▸ WHAT YOU NEED TO DO:
Search the records that follow and extract every line containing the string "none".
== Segment start ==
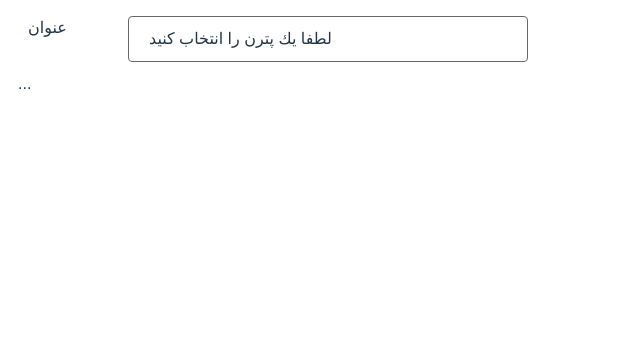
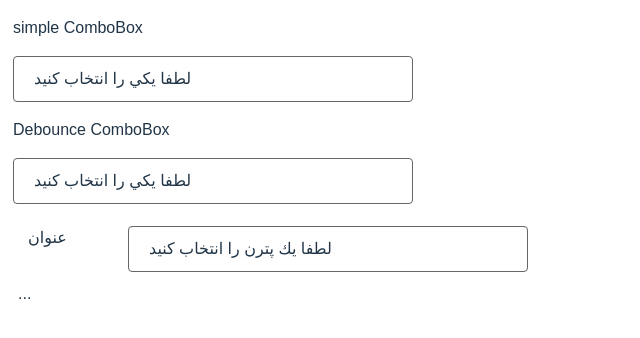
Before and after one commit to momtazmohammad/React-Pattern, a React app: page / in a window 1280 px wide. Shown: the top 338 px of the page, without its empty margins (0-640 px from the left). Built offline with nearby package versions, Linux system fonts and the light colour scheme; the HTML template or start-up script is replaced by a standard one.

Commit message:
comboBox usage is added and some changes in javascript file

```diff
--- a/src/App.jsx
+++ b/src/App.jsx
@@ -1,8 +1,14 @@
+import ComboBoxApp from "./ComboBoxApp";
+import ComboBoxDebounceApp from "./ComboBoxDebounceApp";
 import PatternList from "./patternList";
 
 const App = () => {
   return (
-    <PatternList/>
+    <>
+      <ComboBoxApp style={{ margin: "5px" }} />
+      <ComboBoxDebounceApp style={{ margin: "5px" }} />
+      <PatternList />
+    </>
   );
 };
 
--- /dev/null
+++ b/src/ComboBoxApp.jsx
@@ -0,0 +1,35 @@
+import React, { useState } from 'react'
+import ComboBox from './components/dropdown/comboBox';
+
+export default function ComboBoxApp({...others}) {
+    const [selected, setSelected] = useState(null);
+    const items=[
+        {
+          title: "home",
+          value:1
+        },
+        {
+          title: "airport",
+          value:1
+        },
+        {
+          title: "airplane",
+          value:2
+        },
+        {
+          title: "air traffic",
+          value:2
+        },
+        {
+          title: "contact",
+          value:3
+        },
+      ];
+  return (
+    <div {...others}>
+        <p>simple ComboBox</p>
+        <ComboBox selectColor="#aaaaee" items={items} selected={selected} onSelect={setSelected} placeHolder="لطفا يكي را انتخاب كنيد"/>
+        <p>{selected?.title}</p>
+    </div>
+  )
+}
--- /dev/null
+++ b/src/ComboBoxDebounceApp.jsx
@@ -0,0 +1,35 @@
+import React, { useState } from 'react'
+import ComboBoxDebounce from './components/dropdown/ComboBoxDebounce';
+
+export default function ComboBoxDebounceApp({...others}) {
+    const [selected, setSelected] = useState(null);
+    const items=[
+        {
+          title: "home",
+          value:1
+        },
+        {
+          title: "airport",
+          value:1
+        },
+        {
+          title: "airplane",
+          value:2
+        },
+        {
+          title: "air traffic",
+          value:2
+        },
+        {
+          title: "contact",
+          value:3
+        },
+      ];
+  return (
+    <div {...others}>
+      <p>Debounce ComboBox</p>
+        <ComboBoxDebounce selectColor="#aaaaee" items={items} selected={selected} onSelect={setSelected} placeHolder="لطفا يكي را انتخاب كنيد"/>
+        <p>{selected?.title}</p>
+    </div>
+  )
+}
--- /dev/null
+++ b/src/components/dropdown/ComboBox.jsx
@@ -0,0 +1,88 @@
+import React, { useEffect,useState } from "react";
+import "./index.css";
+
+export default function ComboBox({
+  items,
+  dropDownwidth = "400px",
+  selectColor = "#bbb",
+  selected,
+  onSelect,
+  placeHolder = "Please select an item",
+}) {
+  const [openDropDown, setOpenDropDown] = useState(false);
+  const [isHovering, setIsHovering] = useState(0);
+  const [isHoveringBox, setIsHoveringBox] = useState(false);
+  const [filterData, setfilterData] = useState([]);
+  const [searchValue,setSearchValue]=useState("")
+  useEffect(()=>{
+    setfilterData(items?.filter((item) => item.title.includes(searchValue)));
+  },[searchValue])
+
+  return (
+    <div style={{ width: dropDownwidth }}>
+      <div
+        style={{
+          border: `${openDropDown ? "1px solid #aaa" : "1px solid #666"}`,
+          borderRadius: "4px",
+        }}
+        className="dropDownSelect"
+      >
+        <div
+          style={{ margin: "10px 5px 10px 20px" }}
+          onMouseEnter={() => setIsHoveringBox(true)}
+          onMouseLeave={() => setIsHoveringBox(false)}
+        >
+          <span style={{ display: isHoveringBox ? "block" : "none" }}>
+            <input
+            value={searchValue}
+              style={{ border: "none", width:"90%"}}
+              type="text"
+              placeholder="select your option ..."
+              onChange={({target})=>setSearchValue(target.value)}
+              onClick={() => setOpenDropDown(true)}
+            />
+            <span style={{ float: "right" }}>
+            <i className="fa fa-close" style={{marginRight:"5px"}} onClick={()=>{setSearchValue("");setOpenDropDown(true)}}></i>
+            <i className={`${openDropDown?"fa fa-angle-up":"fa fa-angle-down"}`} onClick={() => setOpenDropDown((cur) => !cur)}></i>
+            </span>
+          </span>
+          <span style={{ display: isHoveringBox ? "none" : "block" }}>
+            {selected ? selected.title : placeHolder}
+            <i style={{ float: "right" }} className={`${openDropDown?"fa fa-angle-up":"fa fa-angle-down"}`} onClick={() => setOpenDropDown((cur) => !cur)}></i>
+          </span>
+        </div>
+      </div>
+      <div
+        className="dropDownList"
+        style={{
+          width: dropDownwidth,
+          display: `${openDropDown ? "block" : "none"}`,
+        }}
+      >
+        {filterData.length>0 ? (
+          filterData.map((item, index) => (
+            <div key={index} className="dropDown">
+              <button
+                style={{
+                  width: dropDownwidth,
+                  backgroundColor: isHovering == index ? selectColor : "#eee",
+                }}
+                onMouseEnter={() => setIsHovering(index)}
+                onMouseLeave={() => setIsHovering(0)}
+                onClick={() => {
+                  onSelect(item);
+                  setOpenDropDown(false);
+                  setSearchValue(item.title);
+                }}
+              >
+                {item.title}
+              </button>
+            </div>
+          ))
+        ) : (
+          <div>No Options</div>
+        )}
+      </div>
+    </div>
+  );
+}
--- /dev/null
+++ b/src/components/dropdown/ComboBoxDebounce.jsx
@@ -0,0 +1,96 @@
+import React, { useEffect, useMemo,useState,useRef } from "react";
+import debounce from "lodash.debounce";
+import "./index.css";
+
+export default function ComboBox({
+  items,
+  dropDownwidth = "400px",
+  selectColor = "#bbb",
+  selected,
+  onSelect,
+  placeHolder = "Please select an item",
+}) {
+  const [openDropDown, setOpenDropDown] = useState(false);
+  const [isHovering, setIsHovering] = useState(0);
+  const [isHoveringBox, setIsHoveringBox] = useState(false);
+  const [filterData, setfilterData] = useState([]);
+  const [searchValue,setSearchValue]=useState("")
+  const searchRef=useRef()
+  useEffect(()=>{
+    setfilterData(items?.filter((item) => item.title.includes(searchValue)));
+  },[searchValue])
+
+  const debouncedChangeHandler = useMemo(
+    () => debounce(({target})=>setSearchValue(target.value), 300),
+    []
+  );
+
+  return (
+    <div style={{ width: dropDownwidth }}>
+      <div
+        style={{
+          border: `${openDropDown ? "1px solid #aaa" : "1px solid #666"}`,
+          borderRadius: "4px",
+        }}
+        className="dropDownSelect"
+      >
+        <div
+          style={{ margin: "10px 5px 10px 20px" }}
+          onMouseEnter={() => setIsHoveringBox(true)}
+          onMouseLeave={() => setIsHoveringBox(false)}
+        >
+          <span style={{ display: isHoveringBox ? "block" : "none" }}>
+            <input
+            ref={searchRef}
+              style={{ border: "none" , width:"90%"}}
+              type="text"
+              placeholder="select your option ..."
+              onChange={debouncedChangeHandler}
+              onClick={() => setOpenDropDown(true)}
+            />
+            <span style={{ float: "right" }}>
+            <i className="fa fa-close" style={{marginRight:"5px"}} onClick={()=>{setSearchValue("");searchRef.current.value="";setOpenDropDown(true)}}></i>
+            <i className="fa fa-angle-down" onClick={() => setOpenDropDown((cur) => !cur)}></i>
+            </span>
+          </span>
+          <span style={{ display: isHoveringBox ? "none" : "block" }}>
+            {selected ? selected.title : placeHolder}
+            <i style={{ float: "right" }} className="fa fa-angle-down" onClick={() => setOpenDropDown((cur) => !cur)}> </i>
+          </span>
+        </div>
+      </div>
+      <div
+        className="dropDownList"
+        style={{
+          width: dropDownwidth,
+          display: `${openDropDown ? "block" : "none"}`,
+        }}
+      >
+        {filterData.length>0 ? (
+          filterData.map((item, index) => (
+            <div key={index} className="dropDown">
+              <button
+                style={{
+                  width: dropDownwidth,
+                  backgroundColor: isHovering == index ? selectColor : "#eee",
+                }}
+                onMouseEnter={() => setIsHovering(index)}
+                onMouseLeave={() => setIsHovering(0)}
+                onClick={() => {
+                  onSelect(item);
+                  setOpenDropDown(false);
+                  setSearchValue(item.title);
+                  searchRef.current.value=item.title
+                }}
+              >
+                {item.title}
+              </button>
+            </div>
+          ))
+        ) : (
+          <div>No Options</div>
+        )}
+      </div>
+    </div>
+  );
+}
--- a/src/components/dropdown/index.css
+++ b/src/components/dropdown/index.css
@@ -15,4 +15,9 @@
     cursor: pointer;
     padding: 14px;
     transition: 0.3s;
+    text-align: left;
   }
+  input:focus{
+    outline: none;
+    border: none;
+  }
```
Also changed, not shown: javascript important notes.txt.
== Segment end ==
== Segment start ==
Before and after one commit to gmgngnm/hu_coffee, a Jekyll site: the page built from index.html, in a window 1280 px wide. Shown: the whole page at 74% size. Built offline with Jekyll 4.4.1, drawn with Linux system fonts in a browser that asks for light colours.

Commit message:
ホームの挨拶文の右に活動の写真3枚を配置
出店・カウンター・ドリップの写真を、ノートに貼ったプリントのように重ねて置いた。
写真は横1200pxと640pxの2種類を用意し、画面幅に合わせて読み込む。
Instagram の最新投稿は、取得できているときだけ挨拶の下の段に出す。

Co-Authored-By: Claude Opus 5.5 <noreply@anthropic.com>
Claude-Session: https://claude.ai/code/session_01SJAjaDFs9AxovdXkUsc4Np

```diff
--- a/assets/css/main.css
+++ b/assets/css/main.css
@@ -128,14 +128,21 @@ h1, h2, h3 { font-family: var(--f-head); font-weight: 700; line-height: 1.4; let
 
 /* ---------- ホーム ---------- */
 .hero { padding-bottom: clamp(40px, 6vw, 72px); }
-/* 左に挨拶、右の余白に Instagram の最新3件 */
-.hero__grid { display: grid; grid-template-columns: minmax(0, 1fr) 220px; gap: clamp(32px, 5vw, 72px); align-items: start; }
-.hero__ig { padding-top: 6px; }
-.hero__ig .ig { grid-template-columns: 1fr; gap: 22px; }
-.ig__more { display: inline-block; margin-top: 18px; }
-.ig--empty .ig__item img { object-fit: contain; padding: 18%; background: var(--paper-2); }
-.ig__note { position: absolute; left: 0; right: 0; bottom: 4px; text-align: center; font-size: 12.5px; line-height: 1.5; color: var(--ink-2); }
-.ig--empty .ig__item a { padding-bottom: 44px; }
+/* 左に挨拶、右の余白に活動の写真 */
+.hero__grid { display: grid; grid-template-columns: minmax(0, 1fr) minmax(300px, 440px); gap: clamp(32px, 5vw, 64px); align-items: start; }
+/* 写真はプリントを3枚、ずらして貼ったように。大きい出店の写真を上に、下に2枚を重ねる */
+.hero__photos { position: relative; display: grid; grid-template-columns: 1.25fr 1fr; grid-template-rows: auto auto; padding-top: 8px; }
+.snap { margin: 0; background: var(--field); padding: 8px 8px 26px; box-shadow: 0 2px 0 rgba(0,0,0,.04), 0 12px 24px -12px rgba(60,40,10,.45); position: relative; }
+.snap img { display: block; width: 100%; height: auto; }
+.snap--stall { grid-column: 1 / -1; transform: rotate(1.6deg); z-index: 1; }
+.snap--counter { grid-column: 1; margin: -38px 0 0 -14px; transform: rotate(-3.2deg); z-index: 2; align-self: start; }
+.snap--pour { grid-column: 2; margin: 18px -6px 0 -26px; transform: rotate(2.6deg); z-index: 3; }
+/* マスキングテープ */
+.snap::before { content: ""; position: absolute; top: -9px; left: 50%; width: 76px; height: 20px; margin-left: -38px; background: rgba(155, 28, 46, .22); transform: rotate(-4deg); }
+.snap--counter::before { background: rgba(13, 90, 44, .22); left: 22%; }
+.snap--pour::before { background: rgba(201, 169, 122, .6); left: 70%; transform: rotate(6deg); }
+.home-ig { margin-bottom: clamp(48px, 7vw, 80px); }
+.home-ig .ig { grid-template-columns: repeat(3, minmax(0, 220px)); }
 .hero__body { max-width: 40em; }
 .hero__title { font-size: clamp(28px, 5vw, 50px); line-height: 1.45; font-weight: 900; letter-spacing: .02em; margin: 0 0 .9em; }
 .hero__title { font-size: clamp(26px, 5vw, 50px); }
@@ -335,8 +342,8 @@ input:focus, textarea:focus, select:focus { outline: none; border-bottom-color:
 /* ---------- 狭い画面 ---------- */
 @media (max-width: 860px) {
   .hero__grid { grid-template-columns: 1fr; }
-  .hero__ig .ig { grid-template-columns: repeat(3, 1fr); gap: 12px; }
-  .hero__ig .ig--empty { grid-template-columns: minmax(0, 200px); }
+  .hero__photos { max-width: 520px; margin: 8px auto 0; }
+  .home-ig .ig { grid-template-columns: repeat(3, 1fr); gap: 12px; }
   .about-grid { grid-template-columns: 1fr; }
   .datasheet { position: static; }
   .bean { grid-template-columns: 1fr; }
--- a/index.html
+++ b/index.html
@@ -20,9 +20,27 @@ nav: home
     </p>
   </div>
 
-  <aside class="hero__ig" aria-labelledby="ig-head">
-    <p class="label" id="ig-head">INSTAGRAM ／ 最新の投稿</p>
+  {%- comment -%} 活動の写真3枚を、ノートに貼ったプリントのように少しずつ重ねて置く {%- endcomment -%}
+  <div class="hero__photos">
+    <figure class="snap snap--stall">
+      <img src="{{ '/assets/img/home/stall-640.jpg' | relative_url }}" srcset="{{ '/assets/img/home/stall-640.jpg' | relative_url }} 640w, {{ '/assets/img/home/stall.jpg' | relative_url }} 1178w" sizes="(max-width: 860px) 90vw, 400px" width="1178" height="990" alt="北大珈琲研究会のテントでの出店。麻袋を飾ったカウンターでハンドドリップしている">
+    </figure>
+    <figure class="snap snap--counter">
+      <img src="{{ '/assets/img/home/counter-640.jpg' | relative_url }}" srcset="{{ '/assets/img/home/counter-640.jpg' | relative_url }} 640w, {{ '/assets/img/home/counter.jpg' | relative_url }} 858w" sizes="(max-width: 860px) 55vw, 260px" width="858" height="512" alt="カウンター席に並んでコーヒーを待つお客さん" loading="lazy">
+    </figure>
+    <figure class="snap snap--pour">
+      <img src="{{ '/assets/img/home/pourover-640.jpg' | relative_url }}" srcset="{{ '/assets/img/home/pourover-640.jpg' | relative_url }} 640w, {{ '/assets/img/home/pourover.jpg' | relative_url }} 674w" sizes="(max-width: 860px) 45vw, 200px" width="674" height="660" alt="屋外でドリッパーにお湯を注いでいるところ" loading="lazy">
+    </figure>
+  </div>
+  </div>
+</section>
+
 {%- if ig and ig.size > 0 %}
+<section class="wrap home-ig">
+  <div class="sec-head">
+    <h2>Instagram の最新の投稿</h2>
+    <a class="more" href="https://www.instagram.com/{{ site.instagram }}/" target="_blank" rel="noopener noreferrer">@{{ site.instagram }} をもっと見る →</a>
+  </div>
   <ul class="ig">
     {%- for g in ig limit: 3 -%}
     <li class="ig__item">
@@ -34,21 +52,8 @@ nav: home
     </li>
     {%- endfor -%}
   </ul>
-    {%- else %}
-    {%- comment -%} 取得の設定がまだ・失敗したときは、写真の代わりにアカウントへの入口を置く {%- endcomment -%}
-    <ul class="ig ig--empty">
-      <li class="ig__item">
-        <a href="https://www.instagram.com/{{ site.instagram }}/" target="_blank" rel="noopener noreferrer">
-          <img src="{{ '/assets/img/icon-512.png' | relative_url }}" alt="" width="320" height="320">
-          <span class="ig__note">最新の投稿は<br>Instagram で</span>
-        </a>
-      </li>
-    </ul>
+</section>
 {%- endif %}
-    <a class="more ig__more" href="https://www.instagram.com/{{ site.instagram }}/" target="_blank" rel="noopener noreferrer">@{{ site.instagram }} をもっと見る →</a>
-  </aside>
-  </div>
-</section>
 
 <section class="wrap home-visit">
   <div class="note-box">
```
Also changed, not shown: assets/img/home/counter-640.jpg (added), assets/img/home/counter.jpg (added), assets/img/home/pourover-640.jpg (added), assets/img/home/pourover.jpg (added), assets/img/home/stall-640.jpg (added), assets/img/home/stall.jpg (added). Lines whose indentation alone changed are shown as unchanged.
== Segment end ==
▸ RESPONSE BOX:
+          <span style={{ display: isHoveringBox ? "block" : "none" }}>
+              style={{ border: "none", width:"90%"}}
+          <span style={{ display: isHoveringBox ? "none" : "block" }}>
+          display: `${openDropDown ? "block" : "none"}`,
+          <span style={{ display: isHoveringBox ? "block" : "none" }}>
+              style={{ border: "none" , width:"90%"}}
+          <span style={{ display: isHoveringBox ? "none" : "block" }}>
+          display: `${openDropDown ? "block" : "none"}`,
+    outline: none;
+    border: none;
@@ -335,8 +342,8 @@ input:focus, textarea:focus, select:focus { outline: none; border-bottom-color:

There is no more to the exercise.